*WORK ORDER*
Once the pictures are set aside, reproduce the remaining data exactly.

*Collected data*
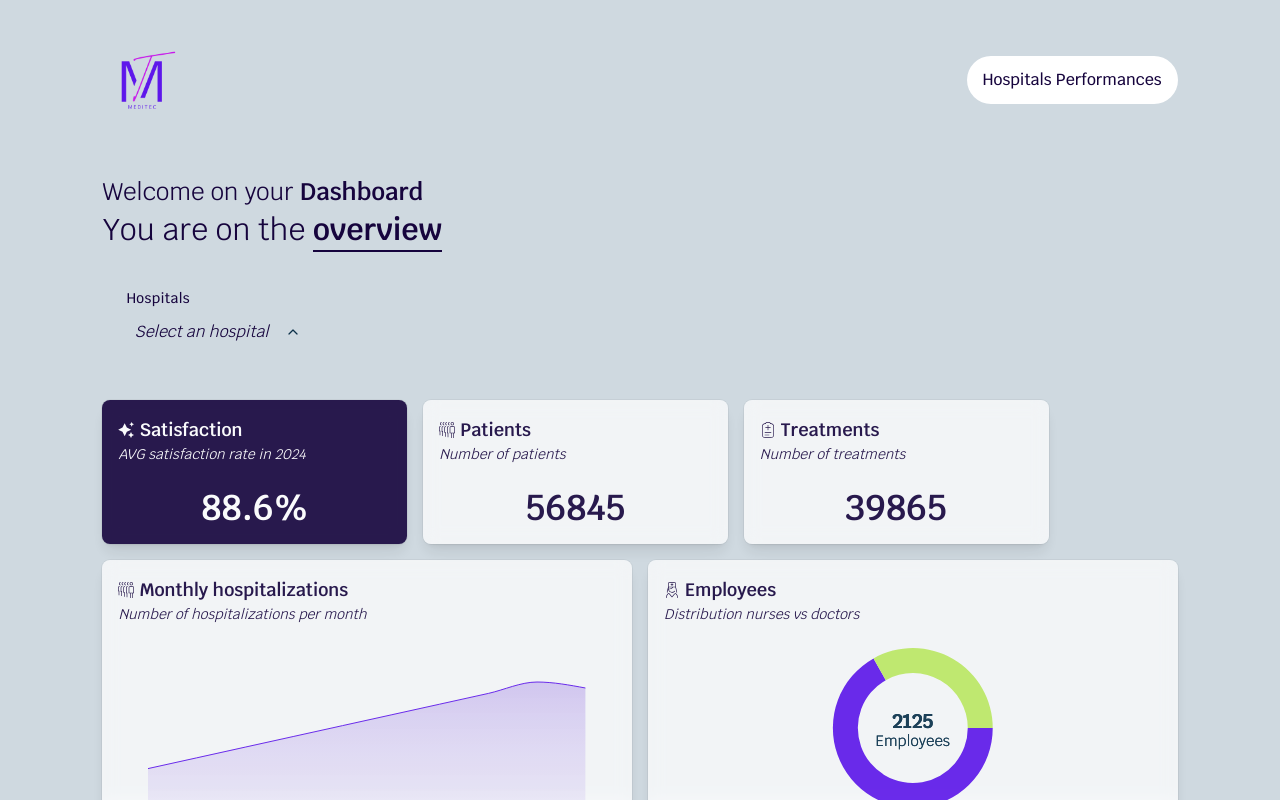
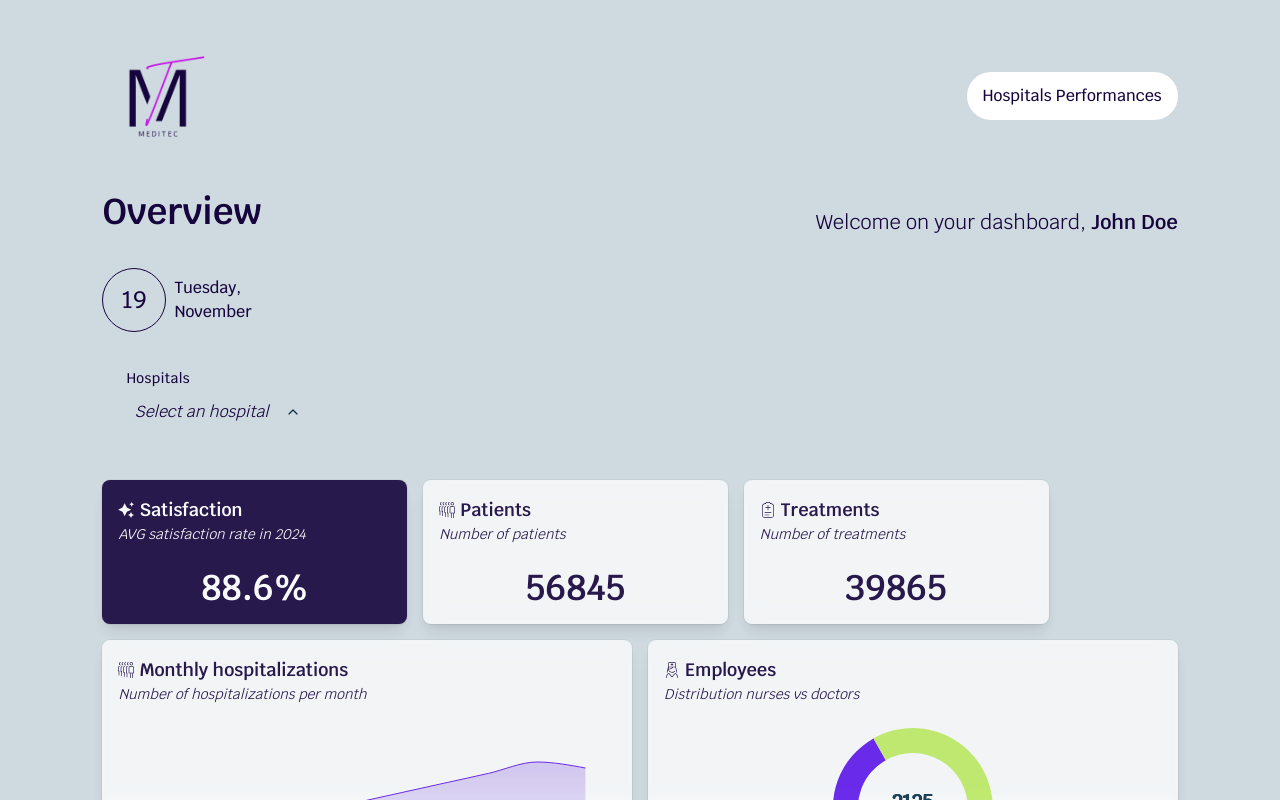
Before and after one commit to MandyTrl/meditec, a Next.js app: page / in a window 1280 px wide. Shown: the top 800 px of the page. Built offline with nearby package versions, Linux system fonts and the light colour scheme.

Commit message:
add localtime

```diff
--- a/src/components/DashboardContainer.tsx
+++ b/src/components/DashboardContainer.tsx
@@ -5,6 +5,7 @@ import { hospitalsName, topHospitals } from "@/utils/data/hospitals/hospitals"
 import { Hospital } from "@/utils/data/hospitals/hospitalsTypes"
 import { TopHospitalsLayout } from "@components/Layout/TopHospitalsLayout"
 import { SelectInput } from "./UI/SelectInput"
+import { LocalTime } from "./UI/LocalTime"
 
 export const DashboardContainer = () => {
 	const hospitalCtxt = useContext(HospitalContext)
@@ -22,28 +23,18 @@ export const DashboardContainer = () => {
 		<HospitalContext.Provider value={{ hospital, handleHospital }}>
 			<div className="w-full h-full">
 				<div className="px-3 md:px-0">
-					<h2 className="text-xl md:text-2xl mt-8">
-						Welcome on your <span className="font-semibold">Dashboard</span>
-					</h2>
+					<div className="flex items-end justify-between">
+						<h2 className="my-1 md:text-4xl font-semibold">
+							{hospital.length > 1 ? "Overview" : `${hospital[0].name}`}
+						</h2>
 
-					<div className="flex">
-						{hospital.length > 1 ? (
-							<p className="my-1 md:text-3xl">
-								You are on the{" "}
-								<span className="font-semibold pb-[1px] border-b-2 border-b-tertiary">
-									overview
-								</span>
-							</p>
-						) : (
-							<p className="my-1 md:text-3xl">
-								You are on the{" "}
-								<span className="font-semibold pb-[1px] border-b-2 border-b-tertiary">
-									{hospital[0].name}
-								</span>{" "}
-								view
-							</p>
-						)}
+						<p className="text-lg md:text-xl mt-8">
+							Welcome on your dashboard,{" "}
+							<span className="font-semibold">John Doe</span>
+						</p>
 					</div>
+
+					<LocalTime />
 
 					<div className="max-h-fit h-full p-4 md:p-6 mt-2 mb-4 block">
 						<SelectInput
--- a/src/components/Header.tsx
+++ b/src/components/Header.tsx
@@ -6,7 +6,7 @@ import logo from "@assets/logo-meditec-gray.png"
 export const Header = () => {
 	return (
 		<header className="w-full flex items-center justify-between md:my-6">
-			<Image src={logo} alt={"logo-meditec"} className="w-20 h-20" />
+			<Image src={logo} alt={"logo-meditec"} className="w-28 h-28" />
 			<ListTabs />
 		</header>
 	)
--- /dev/null
+++ b/src/components/UI/LocalTime.tsx
@@ -0,0 +1,23 @@
+export const LocalTime = () => {
+	const today = new Date()
+	const date = today.getDate()
+	const weekday = today.toLocaleString("en-GB", {
+		weekday: "long",
+	})
+	const month = today.toLocaleString("en-GB", {
+		month: "long",
+	})
+	// const year = today.getFullYear()
+
+	return (
+		<div className="flex items-center font-medium mt-8">
+			<div className="rounded-full w-16 h-16 text-2xl border border-tertiary flex items-center justify-center p-2 mr-2">
+				{date}
+			</div>
+			<div className="flex flex-col">
+				<p>{weekday},</p>
+				<p>{month}</p>
+			</div>
+		</div>
+	)
+}
```
Also changed, not shown: public/assets/logo-meditec-gray.png, public/assets/logo-meditec.png.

*EXERCISE SOLUTION*
Before and after one commit to MandyTrl/meditec, a Next.js app: page / in a window 1280 px wide. Shown: the top 800 px of the page. Built offline with nearby package versions, Linux system fonts and the light colour scheme.

Commit message:
add localtime

```diff
--- a/src/components/DashboardContainer.tsx
+++ b/src/components/DashboardContainer.tsx
@@ -5,6 +5,7 @@ import { hospitalsName, topHospitals } from "@/utils/data/hospitals/hospitals"
 import { Hospital } from "@/utils/data/hospitals/hospitalsTypes"
 import { TopHospitalsLayout } from "@components/Layout/TopHospitalsLayout"
 import { SelectInput } from "./UI/SelectInput"
+import { LocalTime } from "./UI/LocalTime"
 
 export const DashboardContainer = () => {
 	const hospitalCtxt = useContext(HospitalContext)
@@ -22,28 +23,18 @@ export const DashboardContainer = () => {
 		<HospitalContext.Provider value={{ hospital, handleHospital }}>
 			<div className="w-full h-full">
 				<div className="px-3 md:px-0">
-					<h2 className="text-xl md:text-2xl mt-8">
-						Welcome on your <span className="font-semibold">Dashboard</span>
-					</h2>
+					<div className="flex items-end justify-between">
+						<h2 className="my-1 md:text-4xl font-semibold">
+							{hospital.length > 1 ? "Overview" : `${hospital[0].name}`}
+						</h2>
 
-					<div className="flex">
-						{hospital.length > 1 ? (
-							<p className="my-1 md:text-3xl">
-								You are on the{" "}
-								<span className="font-semibold pb-[1px] border-b-2 border-b-tertiary">
-									overview
-								</span>
-							</p>
-						) : (
-							<p className="my-1 md:text-3xl">
-								You are on the{" "}
-								<span className="font-semibold pb-[1px] border-b-2 border-b-tertiary">
-									{hospital[0].name}
-								</span>{" "}
-								view
-							</p>
-						)}
+						<p className="text-lg md:text-xl mt-8">
+							Welcome on your dashboard,{" "}
+							<span className="font-semibold">John Doe</span>
+						</p>
 					</div>
+
+					<LocalTime />
 
 					<div className="max-h-fit h-full p-4 md:p-6 mt-2 mb-4 block">
 						<SelectInput
--- a/src/components/Header.tsx
+++ b/src/components/Header.tsx
@@ -6,7 +6,7 @@ import logo from "@assets/logo-meditec-gray.png"
 export const Header = () => {
 	return (
 		<header className="w-full flex items-center justify-between md:my-6">
-			<Image src={logo} alt={"logo-meditec"} className="w-20 h-20" />
+			<Image src={logo} alt={"logo-meditec"} className="w-28 h-28" />
 			<ListTabs />
 		</header>
 	)
--- /dev/null
+++ b/src/components/UI/LocalTime.tsx
@@ -0,0 +1,23 @@
+export const LocalTime = () => {
+	const today = new Date()
+	const date = today.getDate()
+	const weekday = today.toLocaleString("en-GB", {
+		weekday: "long",
+	})
+	const month = today.toLocaleString("en-GB", {
+		month: "long",
+	})
+	// const year = today.getFullYear()
+
+	return (
+		<div className="flex items-center font-medium mt-8">
+			<div className="rounded-full w-16 h-16 text-2xl border border-tertiary flex items-center justify-center p-2 mr-2">
+				{date}
+			</div>
+			<div className="flex flex-col">
+				<p>{weekday},</p>
+				<p>{month}</p>
+			</div>
+		</div>
+	)
+}
```
Also changed, not shown: public/assets/logo-meditec-gray.png, public/assets/logo-meditec.png.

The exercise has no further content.